# How to show Timing command with more decimals?

I'm trying to compare the time that it takes to use the command LinearSolve when solving matrix(with random integers from 3 to 150 in each position) that are 10x10,20x20,30x30, ... , 150x150 for the first 7 I get " 0. " as the result. Is there any way for the command to tell me more exact values, with more decimals? Also, for the matrix of 80x80 and more I get the same result of 0.015625. Is this normal for the command to take the same time to solve these different matrix?

• Note that timings measured with Timing also involve time spent in the frontend. It is more reasonable to use AbsoluteTiming. You should use RepeatedTiming for more accurate measurements: It runs the code several times and returns the average runtime. This way, some artifacts can be averaged out. Note also that every timing below, say a millisecond, should not be taken too seriously. May 6, 2018 at 15:11

So, to properly investigate this let's write a quick benchmarking function, like:

test[n_, tf_] := Block[{m, b},
m = RandomInteger[{3, 150}, {n, n}];
b = RandomInteger[{3, 150}, n];
First@tf[LinearSolve[m, b]]];


test takes an argument that determines the matrix size (n) and the timing function tf. Timing, AbsoluteTiming, and RepeatedTiming are the most commonly used. On my machine:

Table[test[n, Timing], {n, 10, 150, 10}]


{0., 0., 0., 0.0156001, 0., 0.0156001, 0., 0.0156001, 0., 0.0156001, 0., 0.0156001, 0.0156001, 0., 0.0156001}

Timing demonstrates the same results as you mentioned.

Table[test[n, AbsoluteTiming], {n, 10, 150, 10}]


{0.000288766, 0.000618198, 0.00138239, 0.000902868, 0.00133938, 0.00194295, 0.00266179, 0.00352633, 0.00452429, 0.00542013, 0.00635167, 0.0108645, 0.0140152, 0.0164415, 0.0189912}

AbsoluteTiming seems to give the precision we want, but repeated testing of it will likely show a fair bit of variation.

Table[test[n, RepeatedTiming[#, 5] &], {n, 10, 150, 10}]


{5.4*10^-9, 5.4*10^-9, 5.4*10^-9, 5.4*10^-9, 5.4*10^-9, 5.4*10^-9, 5.4*10^-9, 5.4*10^-9, 5.4*10^-9, 5.4*10^-9, 5.4*10^-9, 5.4*10^-9, 5.4*10^-9, 5.4*10^-9, 5.4*10^-9}

And RepeatedTiming shows us something that at first glance might seem odd. It seems that the result is being cached, so repeatedly timing the same LinearSolve expression gives, on average, very little time.

Since you're probably primarily concerned with how long it takes to initially generate the solution, it seems like AbsoluteTiming is the way to go for this problem.
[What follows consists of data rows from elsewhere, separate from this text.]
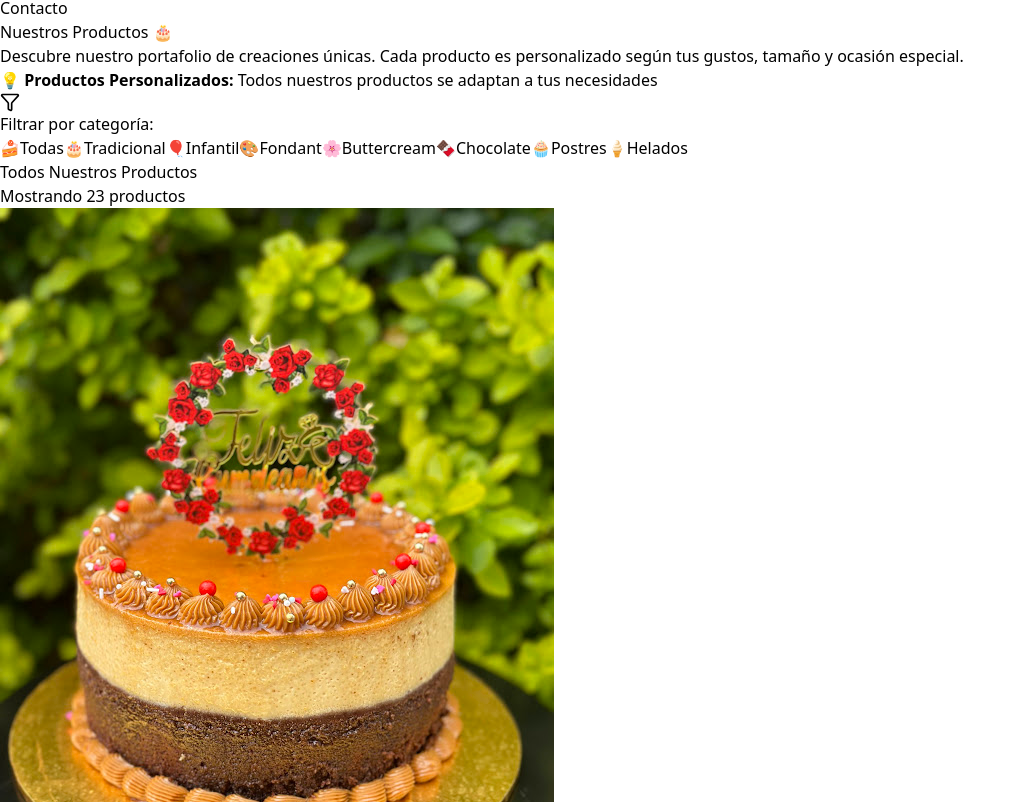
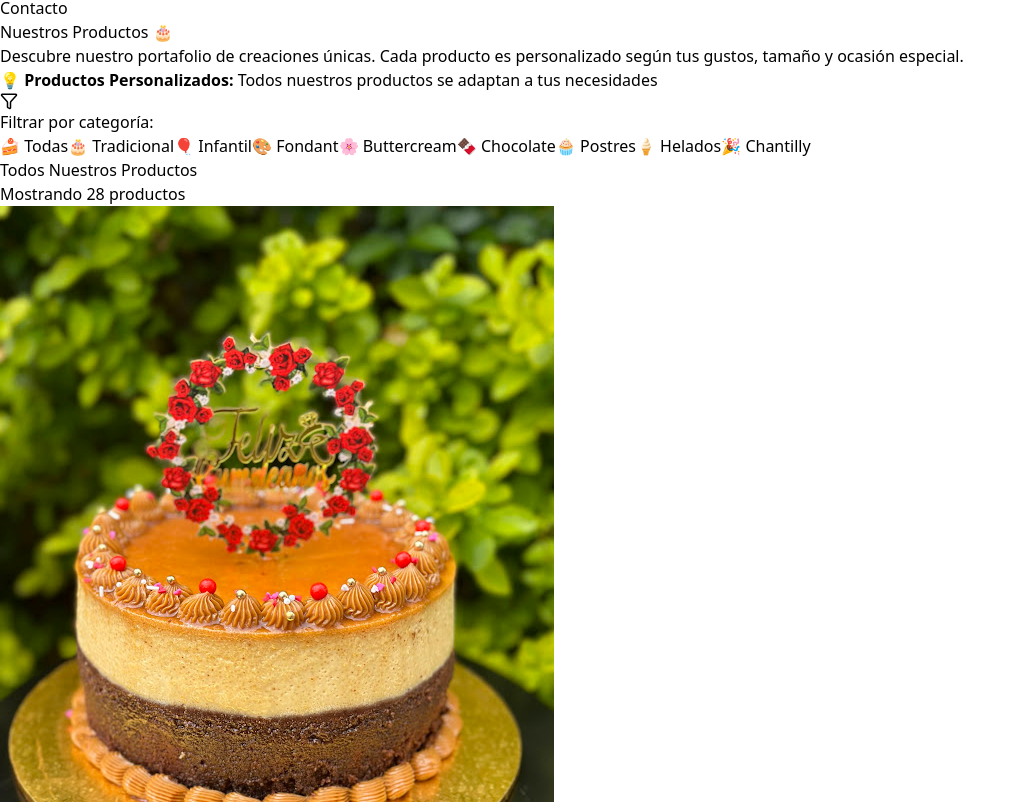
Before and after one commit to Mauriizio/sturdy-rotary-phone, a React (Vite) app: page /productos in a window 1280 px wide. Shown: the part 1818-2620 px from the top of the page, without its empty margins (0-1026 px from the left). Built offline with nearby package versions, Linux system fonts and the light colour scheme.

Commit message:
detalles de tamaño de producto seleccionado arreglado

```diff
--- a/src/pages/Productos.jsx
+++ b/src/pages/Productos.jsx
@@ -30,6 +30,7 @@ Me gustaría cotizar algo similar. ¿Podrían ayudarme con los detalles y precio
     { id: "chocolate", nombre: "Chocolate", emoji: "🍫" },
     { id: "postres", nombre: "Postres", emoji: "🧁" },
     { id: "helados", nombre: "Helados", emoji: "🍦" },
+    { id: "chantilly", nombre: "Chantilly", emoji: "🎉" },
   ]
 
   const productos = [
@@ -62,19 +63,19 @@ Me gustaría cotizar algo similar. ¿Podrían ayudarme con los detalles y precio
     // Tortas Infantil
     {
       id: 4,
-      nombre: "Torta Paw Patrol Chantilly",
+      nombre: "Torta Paw Patrol",
       categoria: "infantil",
-      descripcion: "Torta temática Paw Patrol Cubierta de Chantilly",
+      descripcion: "Torta temática Paw Patrol",
       imagen: "/public/Tortas/infantil3.jpg",
       tags: ["Paw Patrol", "Chantilly", "Infantil"],
     },
     {
       id: 5,
-      nombre: "Torta Dragon Ball Chantilly",
+      nombre: "Torta Dragon Ball",
       categoria: "infantil",
       descripcion: "Torta de Dragon Ball Chantilly",
       imagen: "/public/Tortas/infantil1.jpg",
-      tags: ["Superhéroes", "DragonBall", "Infantil"],
+      tags: [ "DragonBall", "Infantil"],
     },
     {
       id: 6,
@@ -84,6 +85,51 @@ Me gustaría cotizar algo similar. ¿Podrían ayudarme con los detalles y precio
       imagen: "/public/Tortas/infantil2.jpg",
       tags: ["Chantilly", "Infantil", "One Piece"],
     },
+    {
+      id: 24,
+      nombre: "Torta Granja de Zenon",
+      categoria: "infantil",
+      descripcion: "Torta Granja de Zenon Chantilly",
+      imagen: "/public/Tortas/infantil4.jpg",
+      tags: ["Chantilly", "Infantil", "Granja Zenon"],
+    },
+
+     {
+      id: 25,
+      nombre: "Torta 44 Cats",
+      categoria: "infantil",
+      descripcion: "Torta diseño 44 Cats",
+      imagen: "/public/Tortas/infantil5.jpg",
+      tags: ["Chantilly", "Infantil", "44 Cats"],
+    },
+
+    {
+      id: 26,
+      nombre: "Torta Stranger Things",
+      categoria: "infantil",
+      descripcion: "Torta diseño Stranger Things",
+      imagen: "/public/Tortas/infantil7.jpg",
+      tags: [ "Infantil", "Stranger Things"],
+    },
+
+    {
+      id: 27,
+      nombre: "Torta Lol Surprise",
+      categoria: "infantil",
+      descripcion: "Torta diseño Lol Surprise",
+      imagen: "/public/Tortas/infantil9.jpg",
+      tags: ["Fondant", "Infantil", "Lol Surprise"],
+    },
+
+    {
+      id: 28,
+      nombre: "Torta Pokemon Fondant",
+      categoria: "infantil",
+      descripcion: "Torta diseño Pokemon",
+      imagen: "/public/Tortas/infantil10.jpg",
+      tags: [ "Infantil", "Pokemon"],
+    },
+
 
     // Tortas Buttercream
     {
@@ -231,6 +277,7 @@ Me gustaría cotizar algo similar. ¿Podrían ayudarme con los detalles y precio
       imagen: "/placeholder.svg?height=300&width=300",
       tags: ["Artesanal", "Variedad", "Único"],
     },
+
   ]
 
   const productosFiltrados =
@@ -255,31 +302,32 @@ Me gustaría cotizar algo similar. ¿Podrían ayudarme con los detalles y precio
       </section>
 
       {/* Filtros de Categorías */}
-      <section className="py-8 px-4 bg-white shadow-sm sticky top-0 z-10">
+<section className="py-3 px-4 bg-white shadow-sm sticky top-0 z-10">
   <div className="max-w-6xl mx-auto">
-          <div className="flex items-center gap-4 mb-4">
-            <Filter className="text-gray-600" size={20} />
-            <h3 className="text-lg font-semibold text-gray-800">Filtrar por categoría:</h3>
+    <div className="flex items-center gap-3 mb-3">
+      <Filter className="text-gray-600" size={18} />
+      <h3 className="text-base font-semibold text-gray-800">Filtrar por categoría:</h3>
     </div>
 
-          <div className="flex flex-wrap gap-3">
+    {/* carrusel horizontal, texto reducido en móvil */}
+    <div className="flex space-x-2 overflow-x-auto no-scrollbar pb-1">
       {categorias.map((categoria) => (
         <button
           key={categoria.id}
           onClick={() => setCategoriaActiva(categoria.id)}
-                className={`px-6 py-3 rounded-full font-medium transition-all duration-300 flex items-center gap-2 ${
+          className={`flex-shrink-0 px-3 py-1 rounded-full font-medium transition-all duration-200 whitespace-nowrap ${
             categoriaActiva === categoria.id
-                    ? "bg-pink-600 text-white shadow-lg"
+              ? "bg-pink-600 text-white shadow"
               : "bg-gray-100 text-gray-700 hover:bg-gray-200"
-                }`}
+          } text-lg`}
         >
-                <span>{categoria.emoji}</span>
-                <span>{categoria.nombre}</span>
+          {categoria.emoji} {categoria.nombre}
         </button>
       ))}
     </div>
   </div>
 </section>
+
 
       {/* Galería de Productos */}
       <section className="py-16 px-4">
@@ -517,7 +565,7 @@ Me gustaría cotizar algo similar. ¿Podrían ayudarme con los detalles y precio
       {/* Modal de Producto (opcional) */}
       {productoSeleccionado && (
         <div className="fixed inset-0 bg-black/50 flex items-center justify-center p-4 z-50">
-          <div className="bg-white rounded-xl max-w-2xl w-full max-h-[90vh] overflow-y-auto">
+          <div className="bg-white rounded-xl max-w-2xl w-full max-h-screen overflow-hidden">
             <div className="p-6">
               <div className="flex justify-between items-start mb-4">
                 <h3 className="text-2xl font-bold text-gray-800">{productoSeleccionado.nombre}</h3>
@@ -532,7 +580,7 @@ Me gustaría cotizar algo similar. ¿Podrían ayudarme con los detalles y precio
               <img
                 src={productoSeleccionado.imagen || "/placeholder.svg"}
                 alt={productoSeleccionado.nombre}
-                className="w-full h-64 object-cover rounded-lg mb-4"
+                className="w-full object-contain max-h-[60vh] rounded-lg mb-4"
               />
 
               <p className="text-gray-600 mb-4">{productoSeleccionado.descripcion}</p>
```
Lines whose indentation alone changed are shown as unchanged.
Note however that Timing and AbsoluteTiming are fundamentally limited by the timing mechanisms available to your CPU. In most cases, that's going to be millisecond scales (you can check with $TimeUnit), so as Henrik Schumacher commented, timings smaller than 1ms are probably not super trustworthy. • You may want to look also at the $TimeUnit documentation.
– FJRA
May 6, 2018 at 16:10
• @FJRA Thanks, added it to the answer. May 6, 2018 at 16:17